_How to complete this task_.
For each line of the data that includes the word "title", copy the line.

Listed records Start Marker

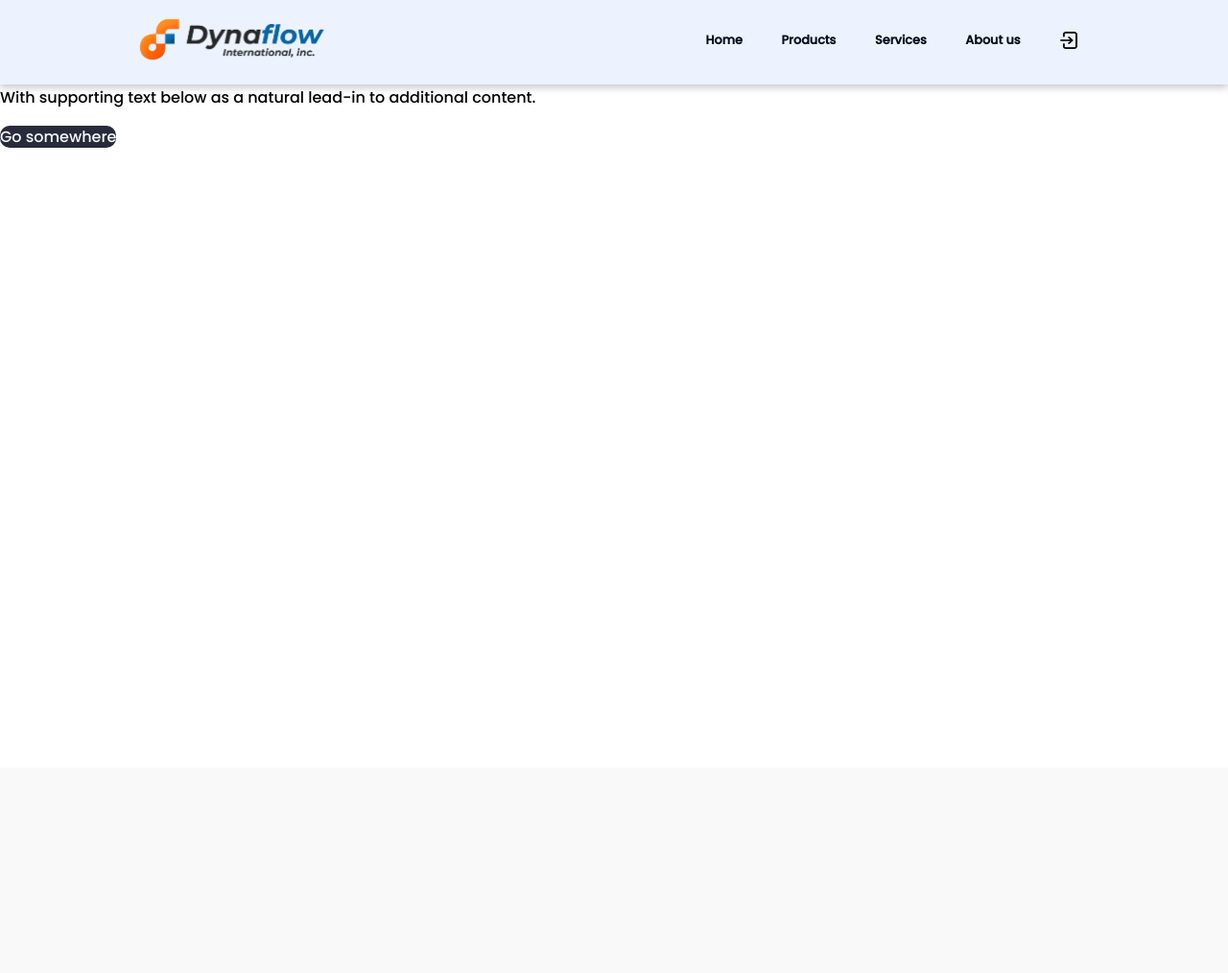
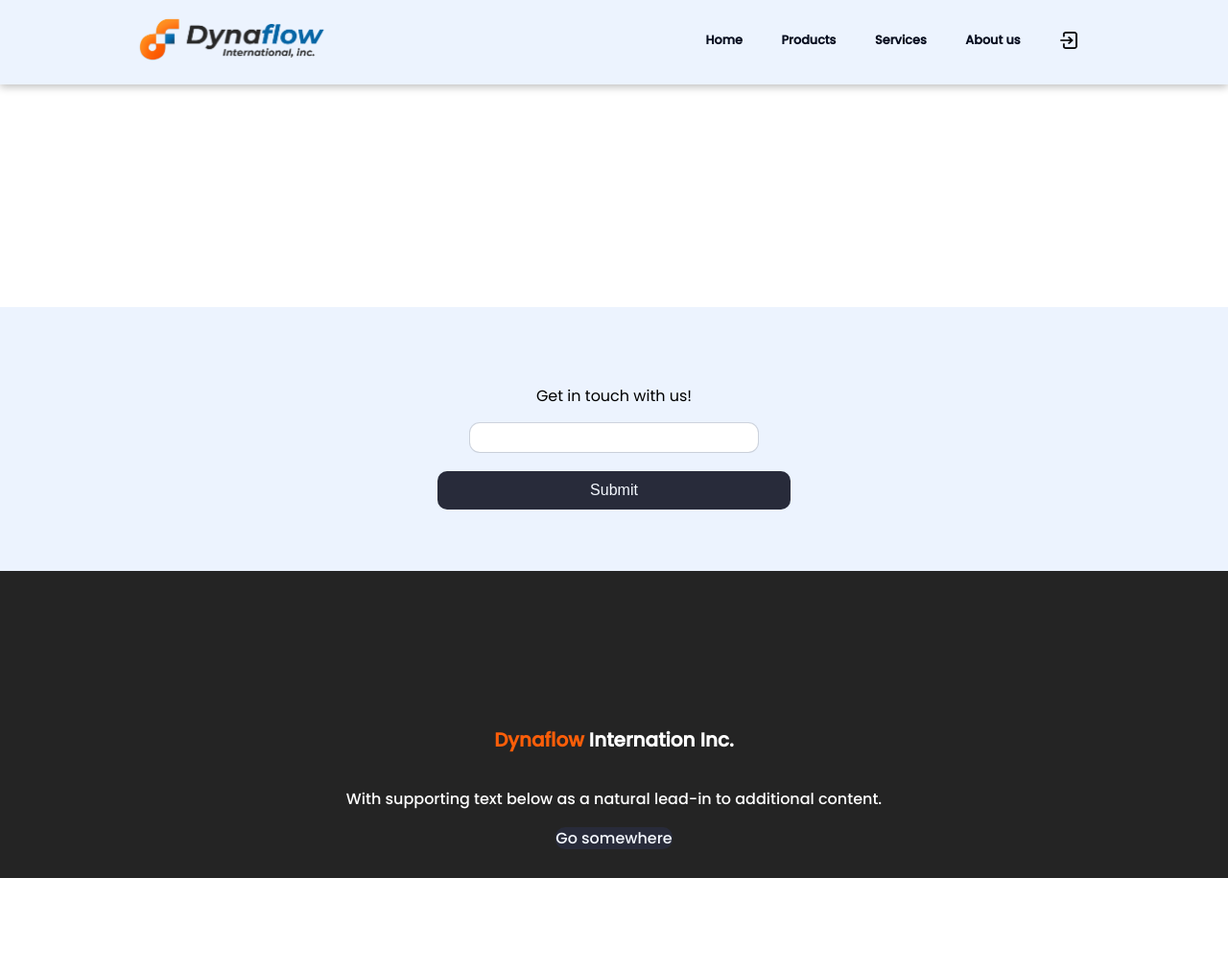
Before and after one commit to Dynaflow-git/Dynaflow-Website, a PHP site: page / in a window 1280 px wide. Shown: the whole page at 96% size. Before the commit the page ends 154 px from the top, so only its background shows below. Run offline with PHP 8.4, Linux system fonts and the light colour scheme.

Commit message:
initial commit

```diff
--- a/index.html
+++ b/index.html
@@ -6,7 +6,7 @@
     <meta name="viewport" content="width=device-width, initial-scale=1.0">
     <title>Document</title>
 
-    <link href="./style.css/style.css" rel="stylesheet">
+    <link href="style.css/content.css" rel="stylesheet">
     <link href="style.css/style.css" rel="stylesheet">
 
     <links href="https://cdn.jsdelivr.net/npm/bootstrap@5.0.2/dist/css/bootstrap.min.css" rel="stylesheet"
@@ -50,14 +50,27 @@
     </header>
 
 
+
+    <div class="content">
+    </div>
+
+    <div class="touchmenot">
+        <p>
+            Get in touch with us!
+        </p>
+        <div class="input-group mb-5">
+            <input type="text" class="form-control" aria-label="Sizing example input"
+                aria-describedby="inputGroup-sizing-default">
+        </div>
+
+        <button type="button" class="btn btn-dark">Submit</button>
+    </div>
+
     <footer>
-        <div class="container">
+        <div class="container mt-5">
             <div class="card text-center">
-                <div class="card-header">
-                    Featured
-                </div>
                 <div class="card-body">
-                    <h5 class="card-title">Special title treatment</h5>
+                    <h5 class="card-title"><span class="orange">Dynaflow</span> Internation Inc.</h5>
                     <p class="card-text">With supporting text below as a natural lead-in to additional content.</p>
                     <a href="#" class="btn btn-primary">Go somewhere</a>
                 </div>
--- a/style.css/content.css
+++ b/style.css/content.css
@@ -5,14 +5,20 @@ body{
 height: auto;
 }
 
+.content{
+height: 20rem;
+}
+
 
 footer {
 max-width: 100%;
-    height: auto;
+height: 20rem;
 justify-content: center;
 align-items: center;
 margin:0 auto;
-    background-color: #070D1F;
+background-color: #242424;
+text-align: center;
+padding: 0;
 }
 
 .container{
@@ -21,4 +27,47 @@ footer {
 justify-content: center;
 align-items: center;
 margin: 0 auto ;
+text-align: center;
 }
+
+.touchmenot{
+justify-content: center;
+align-items: center;
+margin: 0 auto;
+text-align: center;
+background-color: #ecf3fe;
+height: auto;
+width: 100%;
+padding: 5%
+
+}
+.touchmenot button{
+height: 40px;
+width: 32%;
+font-size: 16px;
+}
+.touchmenot p{
+   font-weight: lighter;
+}
+
+.input-group input{
+width: 300px;
+margin-bottom: 20px;
+height:30px;
+border-radius: 10px;
+border: none;
+box-shadow: rgba(0, 0, 0, 0.02) 0px 1px 3px 0px, rgba(27, 31, 35, 0.15) 0px 0px 0px 1px;
+}
+
+.card{
+color: #ffff;
+padding: 10%;
+}
+
+.orange{
+   color: #fc5e09;
+}
+
+.card-title{
+   font-size: 20px;
+}
```
Lines whose indentation alone changed are shown as unchanged.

Listed records End Marker

_Final answer_.
     <title>Document</title>
-                    <h5 class="card-title">Special title treatment</h5>
+                    <h5 class="card-title"><span class="orange">Dynaflow</span> Internation Inc.</h5>
+.card-title{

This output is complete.